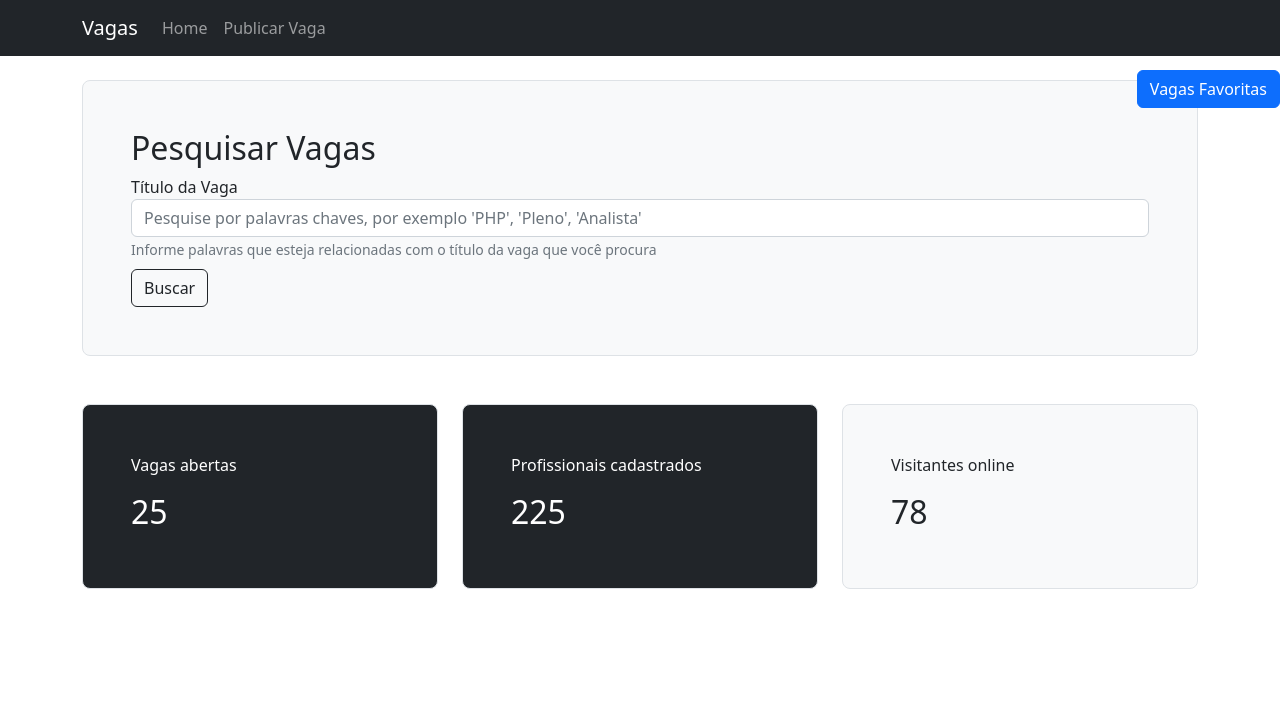
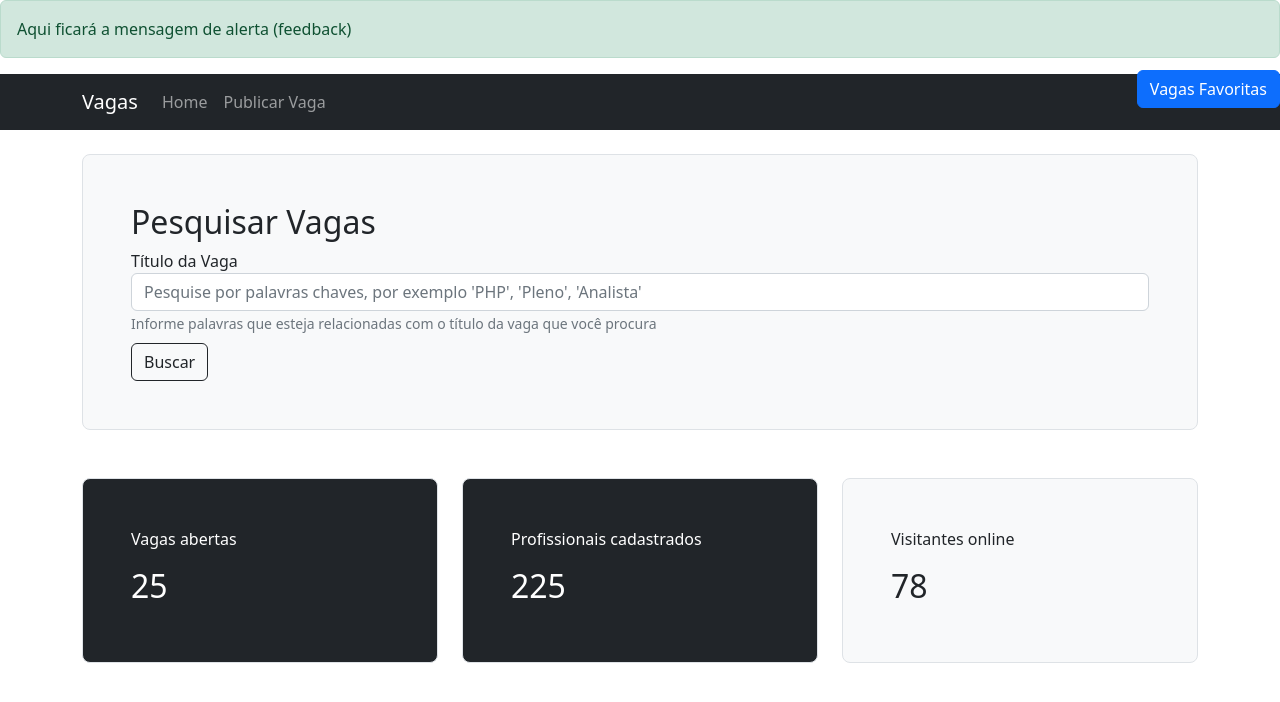
Before and after one commit to isabellacpmelo/VueJs-courses, a Vue app in the folder Desenvolvimento Web Avançado com Vue e Vuex/05 - Componentes do básico ao avançado/Parte 2/Projeto Vagas/projeto-vagas/: page / in a window 1280 px wide. Shown: the top 702 px of the page. Built offline with nearby package versions, Linux system fonts and the light colour scheme.

Commit message:
Creating the Alert component

```diff
--- a/Desenvolvimento Web Avançado com Vue e Vuex/05 - Componentes do básico ao avançado/Parte 2/Projeto Vagas/projeto-vagas/src/App.vue
+++ b/Desenvolvimento Web Avançado com Vue e Vuex/05 - Componentes do básico ao avançado/Parte 2/Projeto Vagas/projeto-vagas/src/App.vue
@@ -2,6 +2,7 @@
 
 <template>
   <div>
+    <alerta />
     <vagas-favoritas />
     <Topo @navegar="componente = $event" />
     <Conteudo v-if="visibilidade" :conteudo="componente" />
@@ -9,6 +10,7 @@
 </template>
 
 <script>
+import Alerta from "./components/comuns/Alerta.vue";
 import Conteudo from "./components/layouts/Conteudo.vue";
 import Topo from "./components/layouts/Topo.vue";
 import VagasFavoritas from "./components/comuns/VagasFavoritas.vue";
@@ -20,6 +22,7 @@ export default {
     componente: "Home",
   }),
   components: {
+    Alerta,
     Conteudo,
     Topo,
     VagasFavoritas,
--- /dev/null
+++ b/Desenvolvimento Web Avançado com Vue e Vuex/05 - Componentes do básico ao avançado/Parte 2/Projeto Vagas/projeto-vagas/src/components/comuns/Alerta.vue
@@ -0,0 +1,13 @@
+<!-- @format -->
+
+<template>
+  <div class="alert alert-success" role="alert">
+    Aqui ficará a mensagem de alerta (feedback)
+  </div>
+</template>
+
+<script>
+export default {
+  name: "Alerta",
+};
+</script>
```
---+---
Your objective » Print all the lines above exactly as they are, but without the pictures.

Worked solution »
Before and after one commit to isabellacpmelo/VueJs-courses, a Vue app in the folder Desenvolvimento Web Avançado com Vue e Vuex/05 - Componentes do básico ao avançado/Parte 2/Projeto Vagas/projeto-vagas/: page / in a window 1280 px wide. Shown: the top 702 px of the page. Built offline with nearby package versions, Linux system fonts and the light colour scheme.

Commit message:
Creating the Alert component

```diff
--- a/Desenvolvimento Web Avançado com Vue e Vuex/05 - Componentes do básico ao avançado/Parte 2/Projeto Vagas/projeto-vagas/src/App.vue
+++ b/Desenvolvimento Web Avançado com Vue e Vuex/05 - Componentes do básico ao avançado/Parte 2/Projeto Vagas/projeto-vagas/src/App.vue
@@ -2,6 +2,7 @@
 
 <template>
   <div>
+    <alerta />
     <vagas-favoritas />
     <Topo @navegar="componente = $event" />
     <Conteudo v-if="visibilidade" :conteudo="componente" />
@@ -9,6 +10,7 @@
 </template>
 
 <script>
+import Alerta from "./components/comuns/Alerta.vue";
 import Conteudo from "./components/layouts/Conteudo.vue";
 import Topo from "./components/layouts/Topo.vue";
 import VagasFavoritas from "./components/comuns/VagasFavoritas.vue";
@@ -20,6 +22,7 @@ export default {
     componente: "Home",
   }),
   components: {
+    Alerta,
     Conteudo,
     Topo,
     VagasFavoritas,
--- /dev/null
+++ b/Desenvolvimento Web Avançado com Vue e Vuex/05 - Componentes do básico ao avançado/Parte 2/Projeto Vagas/projeto-vagas/src/components/comuns/Alerta.vue
@@ -0,0 +1,13 @@
+<!-- @format -->
+
+<template>
+  <div class="alert alert-success" role="alert">
+    Aqui ficará a mensagem de alerta (feedback)
+  </div>
+</template>
+
+<script>
+export default {
+  name: "Alerta",
+};
+</script>
```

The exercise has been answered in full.